“Why would anyone Google local print bureaus when they can use 3D Hubs and Shapeways,” asked Twiggs. “The necessity to have a printer in house is looking less and less attractive (for commercial owners, residential is another story).”
So, what does this have to do with the lack of sales reported by Stratasys and 3D Systems as of late? Simply put, if 500 3D print bureaus are in the United States, each with 2-4 machines, which require upgrades every 4-5 years, that’s a decent flow of demand for those manufacturing these printers. On the other hand, if only a few major additive manufacturing hubs take over, each with perhaps 40-60 machines, but with the ability to handle the same supply as all of these individual localized bureaus combined, then demand for these local print bureaus suddenly will dry up.
It’s not all bad news though. In fact, if manufacturers play their cards right, Twiggs believes that there may be a tremendous opportunity for growth.
“Simply put, 3D Printing is disrupting its own market,” he explains. “In fact, it is disrupting it so badly that I believe we will see an increase in consumer 3D printers being bought and a very violent decline in local Print Bureaus that struggle to pay off the original cost of the machines (which is around 100K+ for an industrial printer), paying for rent/lease, electricity, water, advertising, marketing, website presence, etc.”
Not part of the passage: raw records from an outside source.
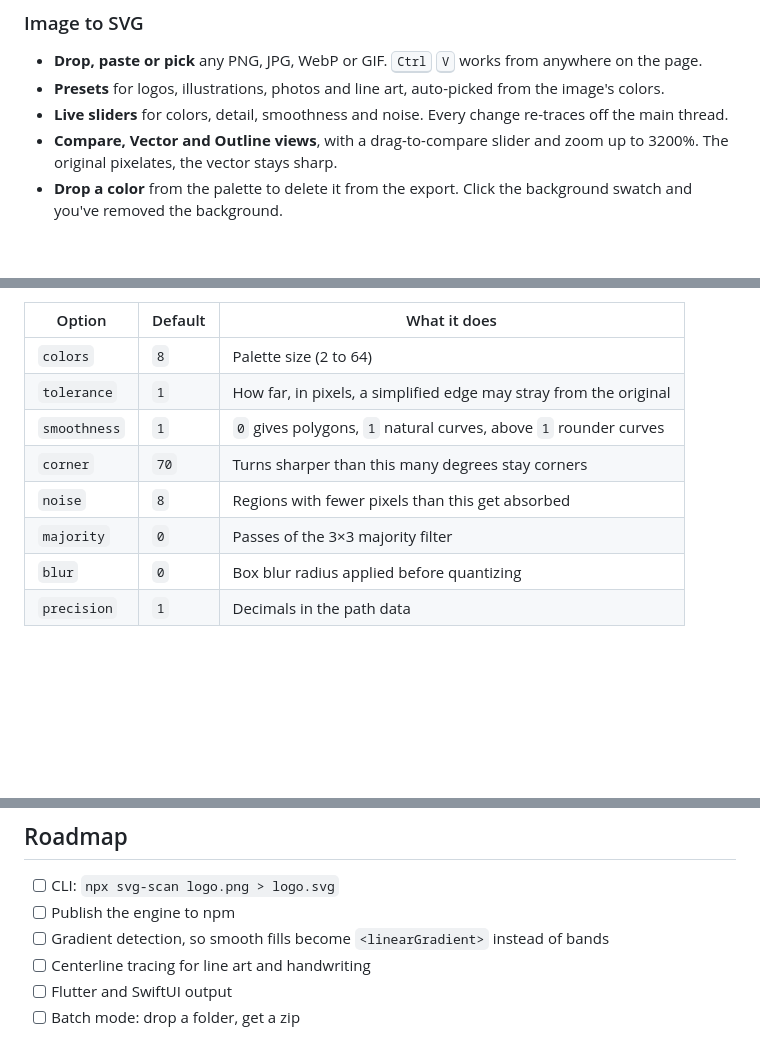
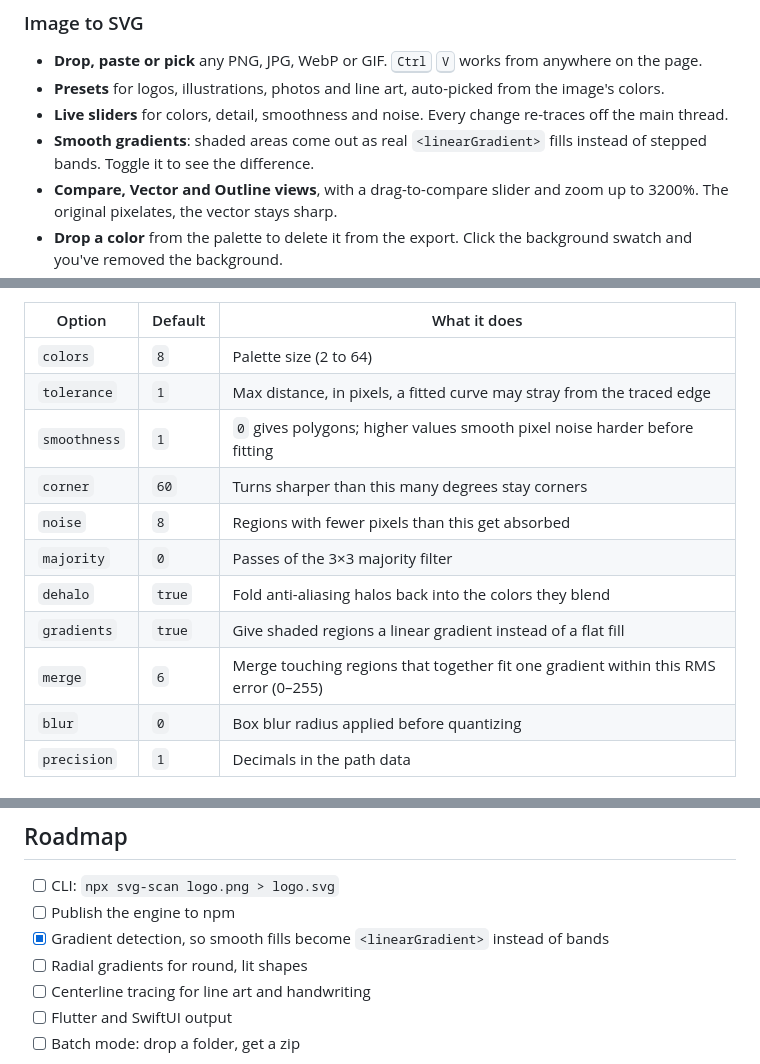
Before and after one commit to AtharvaLakhe/SVG_Scan, a Markdown page: README.md, 3 parts joined by grey strips. Drawn GitHub-style; blank space fills up the shorter version.

```diff
--- a/README.md
+++ b/README.md
@@ -29,6 +29,7 @@ Most "PNG to SVG" sites upload your image to a server, wrap the result in a payw
 - **Drop, paste or pick** any PNG, JPG, WebP or GIF. <kbd>Ctrl</kbd> <kbd>V</kbd> works from anywhere on the page.
 - **Presets** for logos, illustrations, photos and line art, auto-picked from the image's colors.
 - **Live sliders** for colors, detail, smoothness and noise. Every change re-traces off the main thread.
+- **Smooth gradients**: shaded areas come out as real `<linearGradient>` fills instead of stepped bands. Toggle it to see the difference.
 - **Compare, Vector and Outline views**, with a drag-to-compare slider and zoom up to 3200%. The original pixelates, the vector stays sharp.
 - **Drop a color** from the palette to delete it from the export. Click the background swatch and you've removed the background.
 - **Real stats**: path count, node count, file size, trace time.
@@ -85,11 +98,14 @@ const svg = toSVG(trace({ width: info.width, height: info.height, data }, { colo
 | Option | Default | What it does |
 | --- | --- | --- |
 | `colors` | `8` | Palette size (2 to 64) |
-| `tolerance` | `1` | How far, in pixels, a simplified edge may stray from the original |
-| `smoothness` | `1` | `0` gives polygons, `1` natural curves, above `1` rounder curves |
-| `corner` | `70` | Turns sharper than this many degrees stay corners |
+| `tolerance` | `1` | Max distance, in pixels, a fitted curve may stray from the traced edge |
+| `smoothness` | `1` | `0` gives polygons; higher values smooth pixel noise harder before fitting |
+| `corner` | `60` | Turns sharper than this many degrees stay corners |
 | `noise` | `8` | Regions with fewer pixels than this get absorbed |
 | `majority` | `0` | Passes of the 3×3 majority filter |
+| `dehalo` | `true` | Fold anti-aliasing halos back into the colors they blend |
+| `gradients` | `true` | Give shaded regions a linear gradient instead of a flat fill |
+| `merge` | `6` | Merge touching regions that together fit one gradient within this RMS error (0–255) |
 | `blur` | `0` | Box blur radius applied before quantizing |
 | `precision` | `1` | Decimals in the path data |
 
@@ -116,7 +132,8 @@ npx serve .        # or: python -m http.server
 
 - [ ] CLI: `npx svg-scan logo.png > logo.svg`
 - [ ] Publish the engine to npm
-- [ ] Gradient detection, so smooth fills become `<linearGradient>` instead of bands
+- [x] Gradient detection, so smooth fills become `<linearGradient>` instead of bands
+- [ ] Radial gradients for round, lit shapes
 - [ ] Centerline tracing for line art and handwriting
 - [ ] Flutter and SwiftUI output
 - [ ] Batch mode: drop a folder, get a zip
```
Also changed, not shown: other parts of README.md (+18 -6 lines), assets/og.png, 5 other files.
Gradually, but much quicker than within the 2D printing space, consumer printers will take over according to Twiggs. This will warrant drastic shifts within the business models of both Stratasys and 3D Systems moving forward. There will continue to be demand for industrial grade printers, and until the technology behind consumer targeted machines narrows the gap with the industrial market, specific projects will require such machines, but ultimately the tide is changing and so too will the strategies of the larger players within the industry.
“3D Systems and Stratasys will both have to evolve and enter heavily on the consumer market,” Twiggs suggests. “I believe we will see a few more spikes in profits over the coming months, but the overall sales should falter as many large corporations already have printers of their own and do not want to currently add anything new. The end result is a complete transition from focusing on large expensive machines to early entry. Stratasys has done this successfully so far with assimilation of MakerBot, but poor marketing strategy and poor merger acquisition has really hurt their sales. 3D Systems needs to follow on board, perhaps with a purchase of a desktop SLA printer or the creation of their own desktop SLA printer which does not cost an arm and a leg.”
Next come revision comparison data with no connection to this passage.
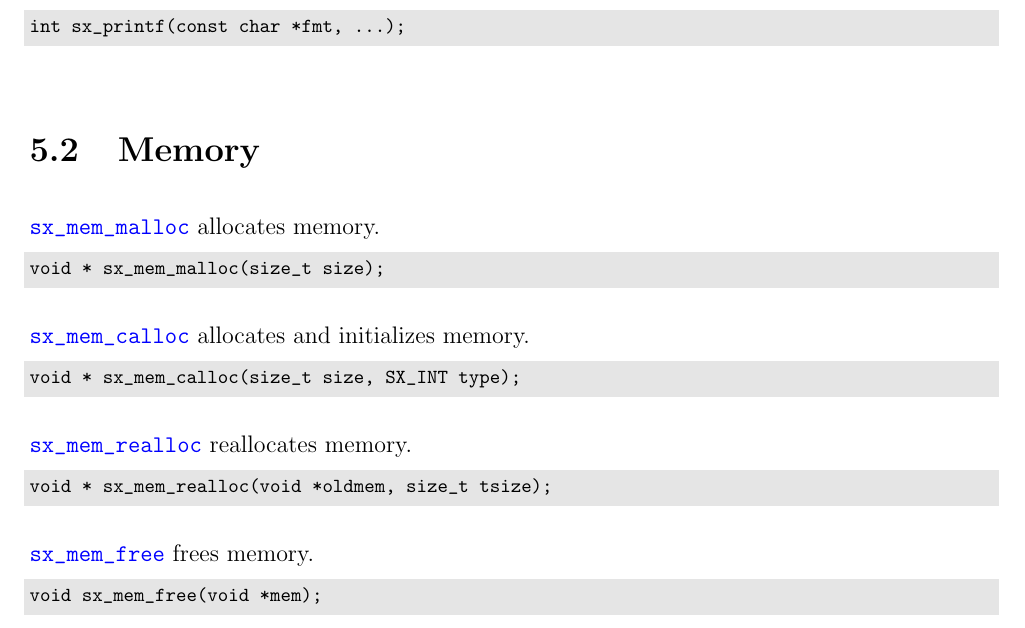
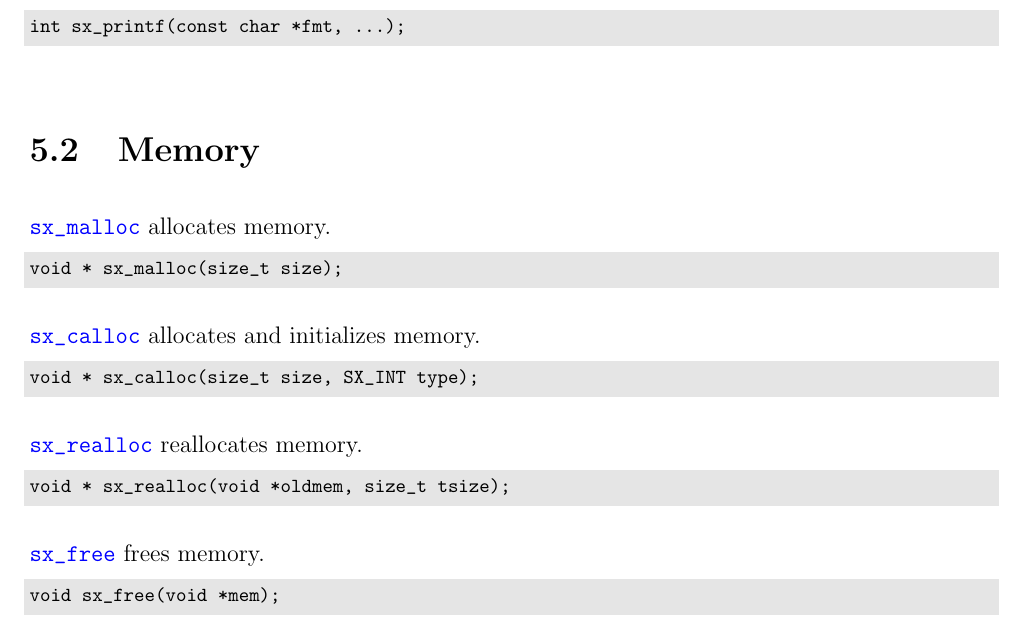
Before and after one commit to huiscliu/sxamg, a LaTeX thesis (doc/sxamg.tex, which reads doc/utils.tex): part of page 23 of 30, cut so that both start at the same text. Compiled offline with pdfLaTeX.

Commit message:
change mem mgmt names

```diff
--- a/doc/utils.tex
+++ b/doc/utils.tex
@@ -14,24 +14,24 @@ int sx_printf(const char *fmt, ...);
 
 \section{Memory}
 
-\nverb{sx_mem_malloc} allocates memory.
+\nverb{sx_malloc} allocates memory.
 \begin{evb}
-void * sx_mem_malloc(size_t size);
+void * sx_malloc(size_t size);
 \end{evb}
 
-\nverb{sx_mem_calloc} allocates and initializes memory.
+\nverb{sx_calloc} allocates and initializes memory.
 \begin{evb}
-void * sx_mem_calloc(size_t size, SX_INT type);
+void * sx_calloc(size_t size, SX_INT type);
 \end{evb}
 
-\nverb{sx_mem_realloc} reallocates memory.
+\nverb{sx_realloc} reallocates memory.
 \begin{evb}
-void * sx_mem_realloc(void *oldmem, size_t tsize);
+void * sx_realloc(void *oldmem, size_t tsize);
 \end{evb}
 
-\nverb{sx_mem_free} frees memory.
+\nverb{sx_free} frees memory.
 \begin{evb}
-void sx_mem_free(void *mem);
+void sx_free(void *mem);
 \end{evb}
 
 \section{Performance}
```
Also changed, not shown: doc/sxamg.pdf.
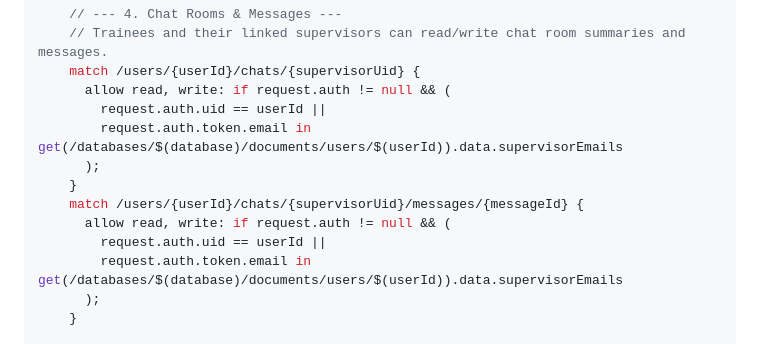
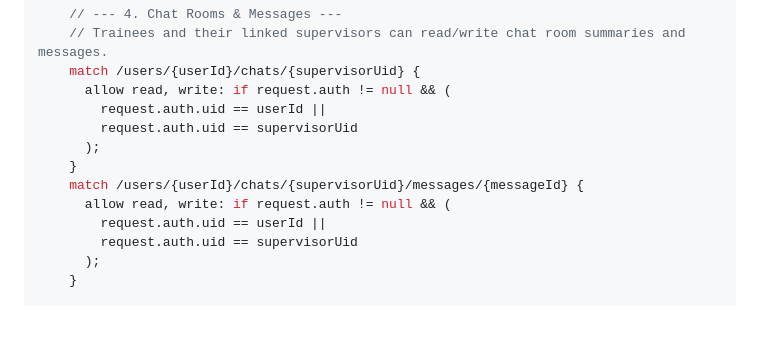
Before and after one commit to Naziblue/Fieldwork-tracker, a Markdown page: DB_UPDATE_INSTRUCTIONS.md, the part around the change. GitHub-like rendering; blank space fills up the shorter version.

Commit message:
docs: simplify Firestore security rules for chats using direct UID comparison

```diff
--- a/DB_UPDATE_INSTRUCTIONS.md
+++ b/DB_UPDATE_INSTRUCTIONS.md
@@ -53,13 +53,13 @@ service cloud.firestore {
     match /users/{userId}/chats/{supervisorUid} {
       allow read, write: if request.auth != null && (
         request.auth.uid == userId ||
-        request.auth.token.email in get(/databases/$(database)/documents/users/$(userId)).data.supervisorEmails
+        request.auth.uid == supervisorUid
       );
     }
     match /users/{userId}/chats/{supervisorUid}/messages/{messageId} {
       allow read, write: if request.auth != null && (
         request.auth.uid == userId ||
-        request.auth.token.email in get(/databases/$(database)/documents/users/$(userId)).data.supervisorEmails
+        request.auth.uid == supervisorUid
       );
     }
 
```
Regardless of what ultimately takes place, there is no doubt that the coming years will be incredibly interesting for the entire industry as the multi-billion dollar company HP plans an entrance into the industrial 3D printing space in the latter part of 2016. Let’s hear your thoughts on Twiggs’ ideas on the industry. Discuss in the Declining 3D Printing Profits forum thread on 3DPB.com.